I have vivid memories with my youngest, we were still dairy farming so were somewhat isolated. I did have a supportive good friend out where we lived and an awesome doctor, but we moved after 3 months to another farm then again a month or so later to another very damp house.
So we started miss on medication, but it didn’t really help. she was not gaining weight as she should, she was deemed failure to thrive but we struggled to get into the Paediatrician. At 5 months she was admitted to hospital for 5 days due to low gains and my tiredness. The one thing that sticks in my mind about this time was the amazing nurses I dealt with and how supportive they were.
It was then I decided after nearly 6 months to stop breast feeding, I was gutted, I really wanted to carry on, I felt like a failure this time as I knew she was my last bubba. She was put on Neocate and had a PH test for her reflux, we were finally getting somewhere. I swear I carried her in a front back everywhere apart from the shower, that’s how unsettled she was, I barely slept and swear I am still catching up on sleep now (that’s my excuse and I am sticking to it lol)
At 13 months she was only 6.81 kg so she was a tiny wee thing, and then she started having breath holding spells. She had been in and out of hospital due to these, ear infections and bronchiolitis. This was a bad year for her and my miss middle; we were back and forth to the hospital with different issues partly due to being in an awfully damp house.
We were advised that reflux surgery was a good option for her, which was great news but scary at the same time. I was living on not a lot of sleep; I’m still amazed at the cool TV shows that are on in the early hours of the morning! She would sleep on me propped up.
Those 18 months were the worst, with 3 kids tag teaming each other with illnesses. There was little sleep and I did not like asking for help, so I struggled on.

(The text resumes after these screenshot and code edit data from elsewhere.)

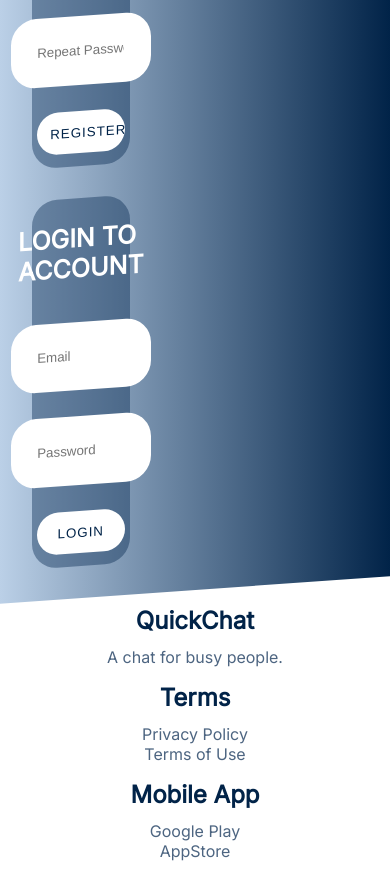
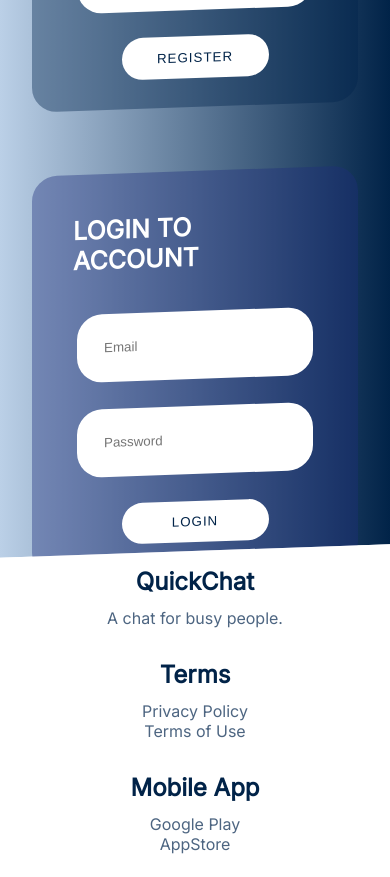
Before and after one commit to conway-hash/Login-Website, a plain HTML site: page index.html in a window 390 px wide. Shown: the part 600-1477 px from the top of the page. Drawn offline with Linux system fonts and the light colour scheme.

Commit message:
responsive layout update

```diff
--- a/index.html
+++ b/index.html
@@ -3,12 +3,13 @@
 
 <head>
     <title>Login Site</title>
-    <meta charset="utf-8" name="viewport" content="width=device-width, initial-scale=1">
+    <meta charset="utf-8" name="viewport" content="width=device-width, initial-scale=1.0">
     <link href='https://fonts.googleapis.com/css?family=Inter' rel='stylesheet'>
     <link rel="stylesheet" href="style.css">
 </head>
 
 <body>
+
     <header>
         <div class="image-div">
             <img src="Logo.png" alt="Logo">
@@ -18,10 +19,14 @@
             <h1 style="color: #012348;">Chat</h1>
         </div>
     </header>
+
     <div class="container">
-        <div>
-            <div class="col-6 col-s-8 box">
-                <form class="register">
+        <div class="container-div">
+
+            <div class="box col-s-6 col-6">
+
+                <div class=" box-div" style="background: rgba(1, 35, 75, 0.4);">
+                    <form>
                         <label>Create new account</label>
                         <input type="text" placeholder="Username" required>
                         <input type="email" placeholder="Email" required>
@@ -30,20 +35,28 @@
                         <input type="submit" value="Register">
                     </form>
                 </div>
-            <div class="col-6 col-s-8 box">
-                <form class="login">
+
+            </div>
+
+            <div class="box col-s-6 col-6 ">
+
+                <div class="box-div" style="background: rgba(30, 47, 124, 0.4);">
+                    <form>
                         <label>Login to account</label>
                         <input type="email" placeholder="Email">
                         <input type="password" placeholder="Password">
                         <input type="submit" value="Login">
                     </form>
                 </div>
+
+            </div>
+
         </div>
     </div>
-    </div>
+
     <footer>
-        <div class="flex">
-            <div class="footerclass col-3">
+        <div class="footer-div">
+            <div class="footerclass col-s-6 col-4">
                 <h2>
                     QuickChat
                 </h2>
@@ -51,7 +64,7 @@
                     A chat for busy people.
                 </p>
             </div>
-            <div class="footerclass col-3">
+            <div class="footerclass col-s-6 col-4">
                 <h2>
                     Terms
                 </h2>
@@ -62,7 +75,7 @@
                     Terms of Use
                 </a>
             </div>
-            <div class="footerclass col-3">
+            <div class="footerclass col-s-12 col-4">
 
                 <h2>
                     Mobile App
@@ -76,6 +89,7 @@
             </div>
         </div>
     </footer>
+
 </body>
 
 </html>
--- a/style.css
+++ b/style.css
@@ -1,153 +1,8 @@
-* {
-    box-sizing: border-box;
-    margin: 0;
-    padding: 0;
-}
+/*RESPONSIVENESS*/
 
-body {
+/* For mobile phones: */
+[class*="col-"] {
     width: 100%;
-    height: 100vh;
-    display: flex;
-    flex-direction: column;
-    font-family: 'Inter';
-    overflow-x: hidden;
-}
-
-header {
-    width: 100%;
-    display: flex;
-    align-items: center;
-    justify-content: flex-start;
-    font-size: 20px;
-    padding: 0.5rem;
-}
-
-.image-div {
-    margin: 20px;
-    min-width: 90px;
-}
-
-.header-div {
-    display: flex;
-}
-
-img {
-    width: 100%;
-}
-
-h1 {
-    text-transform: uppercase;
-    letter-spacing: 5px;
-}
-
-.row::after {
-    content: "";
-    clear: both;
-    display: table;
-}
-
-.container {
-    width: 100%;
-    position: relative;
-    background-image: linear-gradient(to right, #bbd0e7, #012348);
-    transform: skewY(-4deg);
-}
-
-label {
-    color: #FFFFFF;
-    text-transform: uppercase;
-    font-weight: bold;
-    font-size: 25px;
-    margin: 1em;
-}
-
-input {
-    width: 80%;
-    padding: 2em 2em;
-    margin: 1em;
-    border: 0px;
-    border-radius: 25px;
-    box-sizing: border-box;
-    transition: 0.5s;
-    outline: none;
-}
-
-input:focus {
-    background-color: #bbd0e7;
-}
-
-input[type=submit] {
-    width: 50%;
-    background-color: white;
-    color: #012348;
-    padding: 1em 1em;
-    margin: 1em;
-    border: none;
-    border-radius: 25px;
-    cursor: pointer;
-    text-transform: uppercase;
-    letter-spacing: 1px;
-}
-
-input[type=submit]:hover {
-    background-color: #bbd0e7;
-}
-
-.box {
-    background: rgba(1, 35, 75, 0.4);
-    border-radius: 25px;
-    height: 60%;
-    width: 25%;
-    margin: 2rem;
-    display: flex;
-    flex-direction: column;
-    justify-content: center;
-    align-items: center;
-    transition: 0.5s;
-}
-
-.box:hover {
-    transform: translate(10px, 10px);
-    background-color: rgba(255, 255, 255, 0.2);
-    box-shadow: -10px -10px 20px rgba(0, 0, 0, 0.1);
-}
-
-.register {
-    display: flex;
-    flex-direction: column;
-    justify-content: center;
-    align-items: center;
-}
-
-.login {
-    display: flex;
-    flex-direction: column;
-    justify-content: center;
-    align-items: center;
-}
-
-footer {
-    background: white;
-    color: #012348;
-}
-
-.footerclass {
-    margin: 1rem;
-    display: flex;
-    flex-direction: column;
-    align-items: center;
-}
-
-.footerclass h2 {
-    margin-bottom: 0.5em;
-}
-
-.footerclass :where(a, p) {
-    color: rgba(1, 35, 75, 0.7);
-}
-
-.flex {
-    flex-wrap: wrap;
 }
 
 @media only screen and (min-width: 600px) {
@@ -261,3 +116,166 @@
         width: 100%;
     }
 }
+
+/*BASIC RESET AND BODY*/
+* {
+    box-sizing: border-box;
+    margin: 0;
+    padding: 0;
+}
+
+body {
+    width: 100%;
+    height: 100vh;
+    display: flex;
+    flex-direction: column;
+    font-family: 'Inter';
+}
+
+/*HEADER*/
+header {
+    width: 100%;
+    display: flex;
+    align-items: center;
+    justify-content: flex-start;
+    font-size: 20px;
+    padding: 0.5rem;
+    transform: skewY(-2deg);
+}
+
+.image-div {
+    margin: 20px;
+    min-width: 90px;
+}
+
+.header-div {
+    display: flex;
+}
+
+img {
+    width: 100%;
+}
+
+h1 {
+    text-transform: uppercase;
+    letter-spacing: 5px;
+}
+
+/*MAIN*/
+.container {
+    background-image: linear-gradient(to right, #bbd0e7, #012348);
+    width: 100%;
+    height: 120vh;
+    display: flex;
+    align-items: center;
+    transform: skewY(-2deg);
+}
+
+.container-div {
+    width: 100%;
+}
+
+.box {
+    float: left;
+    height: 100%;
+    display: flex;
+    flex-direction: column;
+    justify-content: center;
+    align-items: center;
+}
+
+.box-div {
+    border-radius: 25px;
+    padding: 1rem;
+    margin: 2rem;
+    display: flex;
+    flex-direction: column;
+    justify-content: center;
+    align-items: center;
+    transition: 0.5s;
+}
+
+.box-div:hover {
+    transform: translate(10px, 10px);
+    background-color: rgba(255, 255, 255, 0.2);
+    box-shadow: -10px -10px 20px rgba(0, 0, 0, 0.1);
+}
+
+/*FORM AND INPUTS*/
+form {
+    display: flex;
+    flex-direction: column;
+    justify-content: center;
+    align-items: center;
+}
+
+label {
+    color: #FFFFFF;
+    text-transform: uppercase;
+    font-weight: bold;
+    font-size: 25px;
+    margin: 1em;
+}
+
+input {
+    width: 80%;
+    padding: 2em 2em;
+    margin: 1em;
+    border: 0px;
+    border-radius: 25px;
+    box-sizing: border-box;
+    transition: 0.5s;
+    outline: none;
+}
+
+input:focus {
+    background-color: #bbd0e7;
+}
+
+input[type=submit] {
+    width: 50%;
+    background-color: white;
+    color: #012348;
+    padding: 1em 1em;
+    margin: 1em;
+    border: none;
+    border-radius: 25px;
+    cursor: pointer;
+    text-transform: uppercase;
+    letter-spacing: 1px;
+}
+
+input[type=submit]:hover {
+    background-color: #bbd0e7;
+}
+
+/*FOOTER AND LINKS*/
+footer {
+    background: white;
+    width: 100%;
+    display: flex;
+    justify-content: center;
+    transform: skewY(-2deg);
+}
+
+.footer-div {
+    width: 100%;
+}
+
+.footerclass {
+    float: left;
+    display: flex;
+    flex-direction: column;
+    align-items: center;
+    margin: 1rem 0;
+    transform: skewY(2deg);
+}
+
+.footerclass h2 {
+    margin-bottom: 0.5em;
+    color: #012348;
+}
+
+.footerclass :where(a, p) {
+    color: rgba(1, 35, 75, 0.7);
+}
```
Lines whose indentation alone changed are shown as unchanged.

At 18 months we drove up to Christchurch for the long awaited surgery, Ronald McDonald house was fantastic. Watching her go in to surgery was hard, and my partner was the one with her when she woke up thank god because she had a breath holding spell when she came around, I would not have coped well with that.
Apart from that it had gone well, but then the poor poppet got Rotavirus so she had to be isolated, and of course she couldn’t vomit; it was awful. We got put up at a motel as we had to move from Ronald McDonald house, they were fantastic. We were there a bit longer than first expected but she came right and in a few days we got to go home.
The following year we moved to Australia and although she was still a tiny wee thing she was getting better, we ended up seeing an endocrinologist in Australia and had a fantastic Paediatrician and doctor, she was still little but they advised us she was fine.
She is now a happy healthy 11-year-old, who has had no more reflux problems, not to say that it won’t return, as 3 out of 5 of our family suffer from GORD.
A lot of my girl’s issues I feel have been due to MTHFR, which makes so much sense now. Doctors don`t really know too much about this which can be frustrating.
I was so grateful to find the support of GRSNNZ was there when I needed it. It was always good to know that I wasn’t the only one going through it and if I had any questions or doubts they were always there to help as much as they could. My girls are now 11,12 and 17 but the reflux memories will never ever fade as it was the most challenging years of my life, but so worth it.
*Note: MTHFR stands for Methylene-TetraHydroFolate Reductase. It is an enzyme that converts folate you eat into the active form (5-Methyltetrahydrofolate). The MTHFR enzyme affects this at the last step. So if you have a mutation in the gene then it’s going to be affecting how much active folate you have available. Source: https://mthfrsupport.com.au/what-is-mthfr/
© Ruth and Crying Over Spilt Milk Gastric Reflux Support Network New Zealand for Parents of Infants and Children Charitable Trust May 2020.
Last Updated on May 20, 2021 by Crying Over Spilt Milk